This is important because in recent years, local municipalities have been taking the lead in preparing for climate change-sparked emergency scenarios, which have only increased during this time.

Crises that occur as a result of climate change include, but are not limited to: heavy rains and flooding, wildfires, drought, tornadoes, thunderstorms, blizzards, heat waves, cold fronts and sinkholes.

But in spite of this, the UNDRR noted that Holon strives to prepare for these in advance and has made efforts to make sure the city’s residents are resilient.

Just a few months ago, Holon residents – both children and adults – took part in a municipality-run earthquake simulation.

Further, the central Israeli coastal city also works hard in reducing its negative impact on the environment. To this effort, it has worked to promote urban renewal, install solar panels, plant trees and more.

These have also caused the city to make efforts in its infrastructure to maintain drains in order to reduce flood risks. In fact, Holon actually has Israel’s largest underground drainage reservoir with a capacity of 4,000 cubic meters of water.

Holon was also one of the many municipalities in Israel to be given funds from the Environmental Protection Ministry to help fight climate change-sparked crises.

Mizutori praised Holon for becoming a “welcome addition to the international UNDRR community.”

"This is a challenge facing many cities around the world and we are proud to be part of the 2030MCR community and face these challenges together in international cooperation."

Holon Mayor Motti Sasson

“As Israel’s first resilience center, we are committed to sharing our methods with other cities,” Sasson said. “We believe that developing urban resilience is an ongoing process and it is important that urban mechanisms are made in a way to ensure that there is effective communication, cooperation and synergy.

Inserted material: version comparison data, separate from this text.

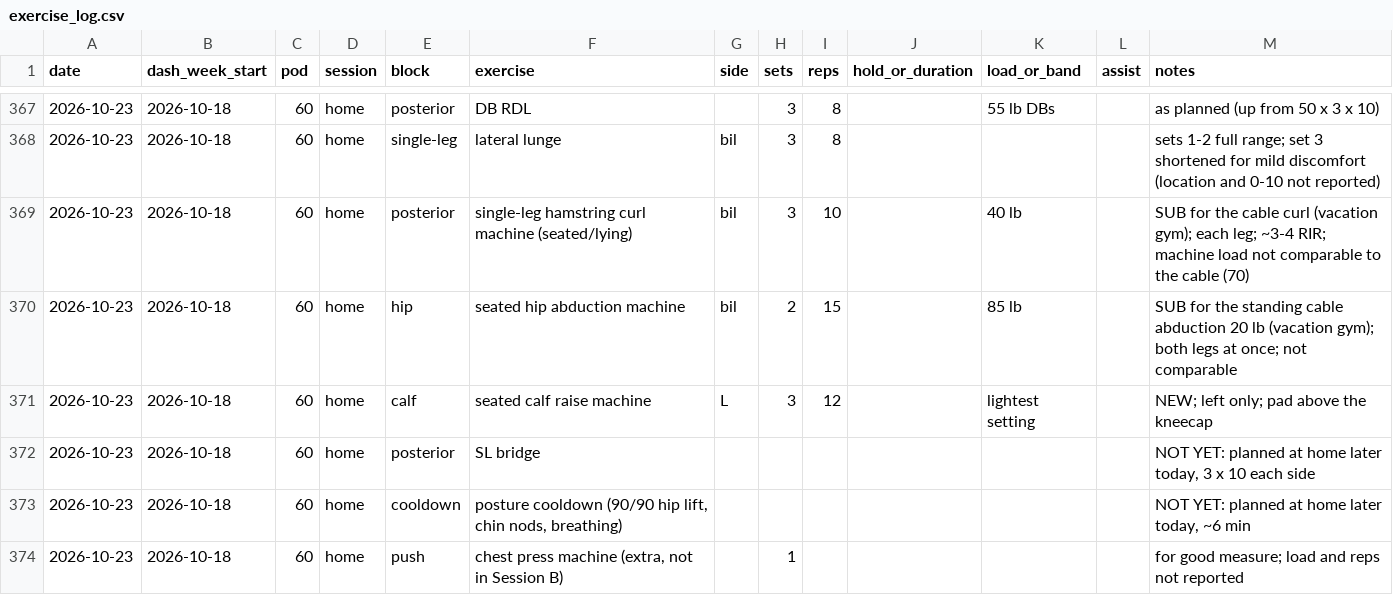
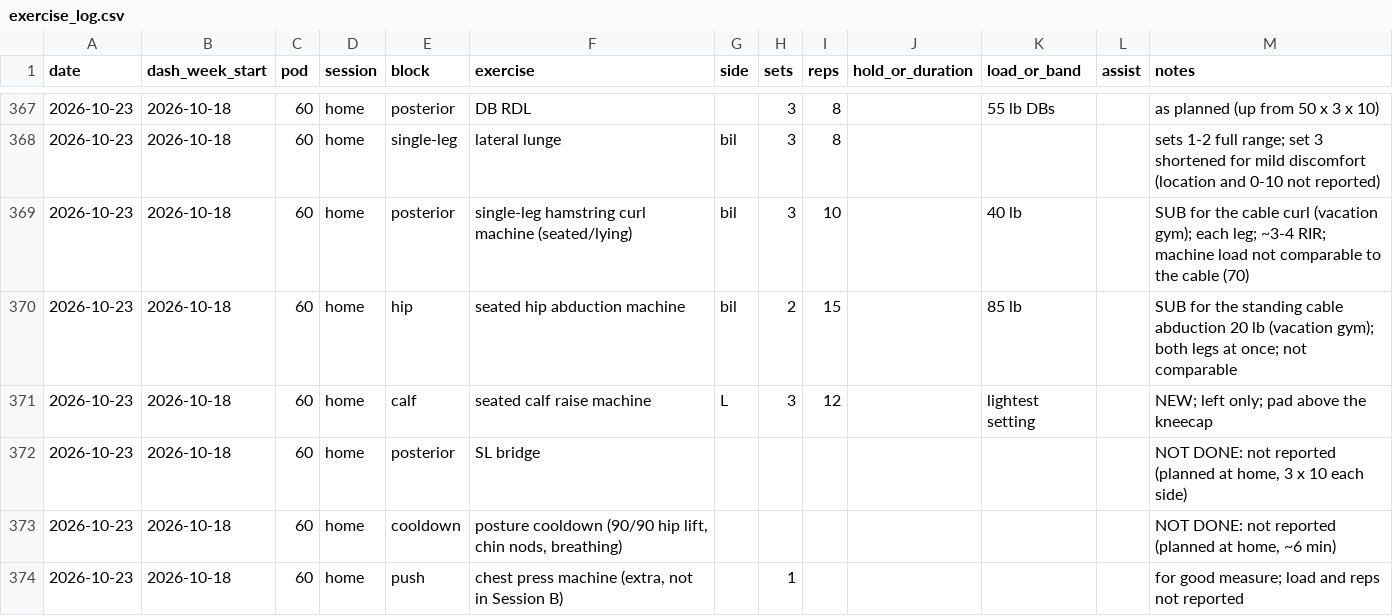
Before and after one commit to bro2jo/leyenda, a CSV file: real/logs/exercise_log.csv, drawn as a sheet; only a part is shown, gaps mark what is left out.

```diff
--- a/real/logs/exercise_log.csv
+++ b/real/logs/exercise_log.csv
@@ -371,4 +371,4 @@ date,dash_week_start,pod,session,block,exercise,side,sets,reps,hold_or_duration,
 2026-10-23,2026-10-18,60,home,calf,seated calf raise machine,L,3,12,,lightest setting,,NEW; left only; pad above the kneecap
-2026-10-23,2026-10-18,60,home,posterior,SL bridge,,,,,,,"NOT YET: planned at home later today, 3 x 10 each side"
-2026-10-23,2026-10-18,60,home,cooldown,"posture cooldown (90/90 hip lift, chin nods, breathing)",,,,,,,"NOT YET: planned at home later today, ~6 min"
+2026-10-23,2026-10-18,60,home,posterior,SL bridge,,,,,,,"NOT DONE: not reported (planned at home, 3 x 10 each side)"
+2026-10-23,2026-10-18,60,home,cooldown,"posture cooldown (90/90 hip lift, chin nods, breathing)",,,,,,,"NOT DONE: not reported (planned at home, ~6 min)"
 2026-10-23,2026-10-18,60,home,push,"chest press machine (extra, not in Session B)",,1,,,,,for good measure; load and reps not reported
```
Also changed, not shown: engine/deeds.csv, real/logs/daily_log.csv, 8 other files.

“This is a challenge facing many cities around the world,” he said, “and we are proud to be part of the 2030MCR community and face these challenges together in international cooperation.”